> Hello, 
> I am under the impression that mathematica is the
> standard for all types of engineering and other
> scienetific calculations. 
> My question is, is mathematica also the standard
> for financial calculations, for instance for 
> real estate? or is it primarily for the scientific
> world.
> I am asking, because I am trying to find the high
> quality standard for financial calucations, and of course,
> mathematica would do these types of calculations, but
> was wondering if for plain old run of the mill
> financial calculations, if a spreadsheet like excel
> was the way to go.
> Please forgive my grammar and syntax if it is not
> coming through ok. Any responses would be most
> appreciated, and please post here in the public
> forum. Thankyou.

For plain financial calculations, a spreadsheet like Excel
is ok, but for financial modelling, many experts disagree,
and so does for instance William T.Shaw in the first chapter of 
his book "Modelling Financial Derivatives with Mathematica" : 

"Spreadsheet Woes

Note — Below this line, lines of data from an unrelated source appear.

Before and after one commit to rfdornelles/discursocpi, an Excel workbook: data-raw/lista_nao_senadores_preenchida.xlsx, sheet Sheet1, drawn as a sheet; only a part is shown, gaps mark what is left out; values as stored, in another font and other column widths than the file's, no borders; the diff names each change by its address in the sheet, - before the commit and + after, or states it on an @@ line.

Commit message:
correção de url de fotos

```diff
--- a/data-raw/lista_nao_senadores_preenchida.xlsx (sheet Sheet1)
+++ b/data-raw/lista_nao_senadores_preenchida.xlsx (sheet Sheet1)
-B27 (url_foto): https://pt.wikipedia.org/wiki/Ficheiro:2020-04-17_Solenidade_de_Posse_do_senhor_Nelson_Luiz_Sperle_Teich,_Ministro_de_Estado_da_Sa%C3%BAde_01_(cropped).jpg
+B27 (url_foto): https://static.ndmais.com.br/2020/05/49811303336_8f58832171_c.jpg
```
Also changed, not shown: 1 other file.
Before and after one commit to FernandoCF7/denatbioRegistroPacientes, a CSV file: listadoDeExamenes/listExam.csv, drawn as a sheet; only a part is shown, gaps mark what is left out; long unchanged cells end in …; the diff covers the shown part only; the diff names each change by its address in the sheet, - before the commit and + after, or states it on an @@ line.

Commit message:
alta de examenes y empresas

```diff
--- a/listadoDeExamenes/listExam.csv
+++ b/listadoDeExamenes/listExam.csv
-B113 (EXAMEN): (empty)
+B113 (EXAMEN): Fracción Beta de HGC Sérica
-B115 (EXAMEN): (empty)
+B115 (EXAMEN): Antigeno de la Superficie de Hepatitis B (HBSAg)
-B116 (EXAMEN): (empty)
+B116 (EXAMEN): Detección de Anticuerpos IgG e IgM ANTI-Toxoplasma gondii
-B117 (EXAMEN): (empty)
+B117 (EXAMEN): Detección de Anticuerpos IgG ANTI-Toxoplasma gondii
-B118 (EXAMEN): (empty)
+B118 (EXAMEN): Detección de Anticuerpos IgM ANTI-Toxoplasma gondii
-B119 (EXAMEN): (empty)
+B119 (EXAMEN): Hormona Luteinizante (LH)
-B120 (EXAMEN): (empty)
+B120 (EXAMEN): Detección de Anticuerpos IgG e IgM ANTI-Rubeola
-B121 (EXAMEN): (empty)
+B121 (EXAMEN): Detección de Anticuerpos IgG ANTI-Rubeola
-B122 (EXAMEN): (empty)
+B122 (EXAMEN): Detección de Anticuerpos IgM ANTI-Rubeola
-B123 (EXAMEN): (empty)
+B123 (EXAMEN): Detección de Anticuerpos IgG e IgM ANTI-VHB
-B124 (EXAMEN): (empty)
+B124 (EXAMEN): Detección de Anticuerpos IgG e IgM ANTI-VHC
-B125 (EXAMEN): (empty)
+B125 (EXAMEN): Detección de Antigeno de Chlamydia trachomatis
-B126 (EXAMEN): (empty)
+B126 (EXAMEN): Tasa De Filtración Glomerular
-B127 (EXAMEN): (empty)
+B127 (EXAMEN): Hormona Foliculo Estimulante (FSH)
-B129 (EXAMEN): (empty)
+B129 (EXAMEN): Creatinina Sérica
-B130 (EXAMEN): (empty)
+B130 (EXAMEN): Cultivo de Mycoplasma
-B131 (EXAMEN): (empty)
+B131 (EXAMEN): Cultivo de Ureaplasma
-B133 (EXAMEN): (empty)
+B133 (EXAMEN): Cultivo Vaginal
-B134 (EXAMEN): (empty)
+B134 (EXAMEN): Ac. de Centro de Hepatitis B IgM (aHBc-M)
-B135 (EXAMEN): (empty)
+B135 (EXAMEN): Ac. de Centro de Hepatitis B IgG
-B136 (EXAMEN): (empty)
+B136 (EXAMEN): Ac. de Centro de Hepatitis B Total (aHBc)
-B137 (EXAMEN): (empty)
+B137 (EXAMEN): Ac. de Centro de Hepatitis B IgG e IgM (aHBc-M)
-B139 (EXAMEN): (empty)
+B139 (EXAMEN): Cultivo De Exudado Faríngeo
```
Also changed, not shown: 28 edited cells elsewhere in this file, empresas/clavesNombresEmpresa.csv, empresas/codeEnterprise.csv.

There are many problems with spreadsheet environments. 
An extensive discussion of the issues is given by R. Miller
 (1990) in Chapter 1 of his text, Computer-Aided Financial 
Analysis, where he outlines several principles to which 
financial modelling environments should conform, and 
explains why spreadsheets fail to meet them. 
My own simplistic interpretation of Miller's views 
(i.e., the author's own prejudice) is that spreadsheets 
are the best way yet invented of muddling up input data,
 models, and output data. More seriously, their fabled 
capability for doing "what-if" calculations is at once
 both erroneous and misleading.
 In the particular context of derivatives modelling, 
the modelling of Greeks within spreadsheets by revaluing
for neighbouring values of the parameters is an abomination.
 This is not to say that computing differences in addition 
to partial derivatives is not a valuable exercise - 
this separate information can reveal interesting pathology. 
The point is that you should use exact calculus wherever
 possible to extract partial derivatives. As Miller points
 out, the "what-if" concept is also limited to numerical
 variations. We want a system where we can also vary 
structural properties ("what if American rather than 
European"). This leads rather naturally to the desire for
 an object-oriented approach.

There is one virtue of the spreadsheet environment,
 and that is the tabular user interface. There is no doubt,
 that for instruments requiring a small number of input 
and output parameters, such a table of data for several 
such instruments is extremely useful. However, even the
 interface virtues of spreadsheets are strained by the 
complexities of instruments such as Convertible Bonds.
The information relevant to one such bond can 
easily require several interlinked sheets."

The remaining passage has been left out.